(TASK MATERIAL)

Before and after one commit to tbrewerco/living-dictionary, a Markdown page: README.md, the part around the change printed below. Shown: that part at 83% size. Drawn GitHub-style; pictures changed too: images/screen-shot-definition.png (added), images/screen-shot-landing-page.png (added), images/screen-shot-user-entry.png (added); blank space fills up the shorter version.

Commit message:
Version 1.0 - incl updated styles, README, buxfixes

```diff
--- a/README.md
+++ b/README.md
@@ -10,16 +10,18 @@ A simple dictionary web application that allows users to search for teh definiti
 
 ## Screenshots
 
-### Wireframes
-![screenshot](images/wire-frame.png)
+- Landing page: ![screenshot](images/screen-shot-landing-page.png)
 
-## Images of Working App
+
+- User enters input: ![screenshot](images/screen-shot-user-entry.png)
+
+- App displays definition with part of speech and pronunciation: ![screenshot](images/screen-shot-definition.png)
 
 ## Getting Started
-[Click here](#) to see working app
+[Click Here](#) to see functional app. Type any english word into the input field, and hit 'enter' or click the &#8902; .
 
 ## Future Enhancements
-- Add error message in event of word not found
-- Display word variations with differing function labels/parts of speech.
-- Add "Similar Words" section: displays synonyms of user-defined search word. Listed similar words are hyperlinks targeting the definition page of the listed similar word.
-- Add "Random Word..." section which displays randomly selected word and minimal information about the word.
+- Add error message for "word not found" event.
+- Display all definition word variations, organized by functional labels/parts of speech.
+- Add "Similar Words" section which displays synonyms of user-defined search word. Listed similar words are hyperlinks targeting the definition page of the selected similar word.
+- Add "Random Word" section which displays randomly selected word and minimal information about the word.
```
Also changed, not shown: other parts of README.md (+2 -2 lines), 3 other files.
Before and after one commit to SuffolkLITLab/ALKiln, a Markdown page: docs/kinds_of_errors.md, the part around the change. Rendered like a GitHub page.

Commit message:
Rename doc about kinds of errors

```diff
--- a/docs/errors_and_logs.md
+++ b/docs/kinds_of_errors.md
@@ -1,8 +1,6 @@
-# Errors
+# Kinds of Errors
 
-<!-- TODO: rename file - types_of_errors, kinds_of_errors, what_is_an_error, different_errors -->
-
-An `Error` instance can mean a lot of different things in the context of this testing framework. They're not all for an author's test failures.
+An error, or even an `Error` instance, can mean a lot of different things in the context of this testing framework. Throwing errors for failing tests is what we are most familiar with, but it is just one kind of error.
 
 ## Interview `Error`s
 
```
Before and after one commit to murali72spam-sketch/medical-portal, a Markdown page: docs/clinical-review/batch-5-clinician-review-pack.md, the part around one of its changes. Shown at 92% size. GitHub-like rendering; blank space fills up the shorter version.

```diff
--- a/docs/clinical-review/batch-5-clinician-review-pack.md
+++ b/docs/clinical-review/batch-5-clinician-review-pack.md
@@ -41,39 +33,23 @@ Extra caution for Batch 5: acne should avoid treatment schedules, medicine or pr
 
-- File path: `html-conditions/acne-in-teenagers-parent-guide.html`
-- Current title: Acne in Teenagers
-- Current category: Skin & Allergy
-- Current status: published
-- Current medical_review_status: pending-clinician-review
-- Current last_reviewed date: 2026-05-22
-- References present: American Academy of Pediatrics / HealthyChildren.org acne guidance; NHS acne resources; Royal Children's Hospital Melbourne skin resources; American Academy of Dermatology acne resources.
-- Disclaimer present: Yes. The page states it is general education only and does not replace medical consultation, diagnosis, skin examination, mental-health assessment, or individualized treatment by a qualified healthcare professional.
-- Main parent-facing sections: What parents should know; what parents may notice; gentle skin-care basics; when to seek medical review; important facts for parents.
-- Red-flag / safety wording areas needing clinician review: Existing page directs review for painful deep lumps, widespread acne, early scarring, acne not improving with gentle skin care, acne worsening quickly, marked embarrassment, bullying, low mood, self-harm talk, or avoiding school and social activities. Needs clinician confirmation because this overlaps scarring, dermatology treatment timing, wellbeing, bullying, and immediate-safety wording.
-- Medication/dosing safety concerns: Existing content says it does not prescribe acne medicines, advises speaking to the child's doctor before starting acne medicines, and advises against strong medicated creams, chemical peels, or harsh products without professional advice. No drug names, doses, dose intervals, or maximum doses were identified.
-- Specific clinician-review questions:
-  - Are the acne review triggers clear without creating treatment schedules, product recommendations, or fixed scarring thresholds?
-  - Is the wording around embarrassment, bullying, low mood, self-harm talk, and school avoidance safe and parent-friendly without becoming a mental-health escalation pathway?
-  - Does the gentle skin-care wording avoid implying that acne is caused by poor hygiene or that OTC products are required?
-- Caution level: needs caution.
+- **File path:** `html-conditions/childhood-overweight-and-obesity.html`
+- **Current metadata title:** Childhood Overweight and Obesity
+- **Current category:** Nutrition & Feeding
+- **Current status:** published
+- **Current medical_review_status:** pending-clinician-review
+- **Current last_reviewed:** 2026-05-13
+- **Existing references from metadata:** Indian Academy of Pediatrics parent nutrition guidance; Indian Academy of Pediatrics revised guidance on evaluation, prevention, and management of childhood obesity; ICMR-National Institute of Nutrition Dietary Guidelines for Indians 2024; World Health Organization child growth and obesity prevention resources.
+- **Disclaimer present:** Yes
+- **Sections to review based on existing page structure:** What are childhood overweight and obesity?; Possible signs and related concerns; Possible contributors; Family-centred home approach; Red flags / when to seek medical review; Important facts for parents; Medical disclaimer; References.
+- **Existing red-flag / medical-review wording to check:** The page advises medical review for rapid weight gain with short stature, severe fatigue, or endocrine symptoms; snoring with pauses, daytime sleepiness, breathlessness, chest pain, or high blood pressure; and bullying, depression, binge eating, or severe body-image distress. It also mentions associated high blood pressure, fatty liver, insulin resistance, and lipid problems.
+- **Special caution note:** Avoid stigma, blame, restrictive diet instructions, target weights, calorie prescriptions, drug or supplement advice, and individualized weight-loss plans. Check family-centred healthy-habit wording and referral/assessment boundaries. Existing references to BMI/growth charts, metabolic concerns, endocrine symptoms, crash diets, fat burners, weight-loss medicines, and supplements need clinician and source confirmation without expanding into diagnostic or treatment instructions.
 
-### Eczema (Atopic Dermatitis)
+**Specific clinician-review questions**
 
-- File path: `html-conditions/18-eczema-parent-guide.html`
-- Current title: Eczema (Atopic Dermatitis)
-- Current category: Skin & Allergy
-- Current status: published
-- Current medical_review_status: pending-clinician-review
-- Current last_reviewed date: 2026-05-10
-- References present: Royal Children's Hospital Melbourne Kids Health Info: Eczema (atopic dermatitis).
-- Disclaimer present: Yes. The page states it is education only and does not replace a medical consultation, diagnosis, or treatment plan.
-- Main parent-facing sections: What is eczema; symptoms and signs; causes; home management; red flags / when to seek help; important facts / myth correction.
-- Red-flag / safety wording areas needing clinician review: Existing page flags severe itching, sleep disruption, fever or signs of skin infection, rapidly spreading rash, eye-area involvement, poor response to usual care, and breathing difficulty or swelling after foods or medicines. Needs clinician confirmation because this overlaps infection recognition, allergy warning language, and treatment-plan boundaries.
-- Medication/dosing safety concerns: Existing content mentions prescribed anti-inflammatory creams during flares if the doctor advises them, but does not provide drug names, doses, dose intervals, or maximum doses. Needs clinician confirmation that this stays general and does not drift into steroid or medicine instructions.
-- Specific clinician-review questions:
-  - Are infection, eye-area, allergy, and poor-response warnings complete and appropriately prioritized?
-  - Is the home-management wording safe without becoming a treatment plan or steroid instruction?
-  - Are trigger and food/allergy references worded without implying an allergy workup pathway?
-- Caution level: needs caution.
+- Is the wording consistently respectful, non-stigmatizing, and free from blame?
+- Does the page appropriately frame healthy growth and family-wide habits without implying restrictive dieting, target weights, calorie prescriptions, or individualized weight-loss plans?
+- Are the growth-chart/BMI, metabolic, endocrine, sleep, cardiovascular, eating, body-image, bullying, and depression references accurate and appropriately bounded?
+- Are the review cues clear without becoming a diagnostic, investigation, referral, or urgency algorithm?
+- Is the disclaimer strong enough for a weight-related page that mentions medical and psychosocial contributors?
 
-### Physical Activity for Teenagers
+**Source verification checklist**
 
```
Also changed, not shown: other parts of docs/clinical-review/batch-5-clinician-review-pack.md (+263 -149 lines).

(End TASK MATERIAL)

■ WHAT YOU HAVE TO DO ■
Pull every line holding "without" out of the records.

■ ANSWER TO THE EXERCISE ■
-- Medication/dosing safety concerns: Existing content says it does not prescribe acne medicines, advises speaking to the child's doctor before starting acne medicines, and advises against strong medicated creams, chemical peels, or harsh products without professional advice. No drug names, doses, dose intervals, or maximum doses were identified.
-  - Are the acne review triggers clear without creating treatment schedules, product recommendations, or fixed scarring thresholds?
-  - Is the wording around embarrassment, bullying, low mood, self-harm talk, and school avoidance safe and parent-friendly without becoming a mental-health escalation pathway?
+- **Special caution note:** Avoid stigma, blame, restrictive diet instructions, target weights, calorie prescriptions, drug or supplement advice, and individualized weight-loss plans. Check family-centred healthy-habit wording and referral/assessment boundaries. Existing references to BMI/growth charts, metabolic concerns, endocrine symptoms, crash diets, fat burners, weight-loss medicines, and supplements need clinician and source confirmation without expanding into diagnostic or treatment instructions.
-  - Is the home-management wording safe without becoming a treatment plan or steroid instruction?
-  - Are trigger and food/allergy references worded without implying an allergy workup pathway?
+- Does the page appropriately frame healthy growth and family-wide habits without implying restrictive dieting, target weights, calorie prescriptions, or individualized weight-loss plans?
+- Are the review cues clear without becoming a diagnostic, investigation, referral, or urgency algorithm?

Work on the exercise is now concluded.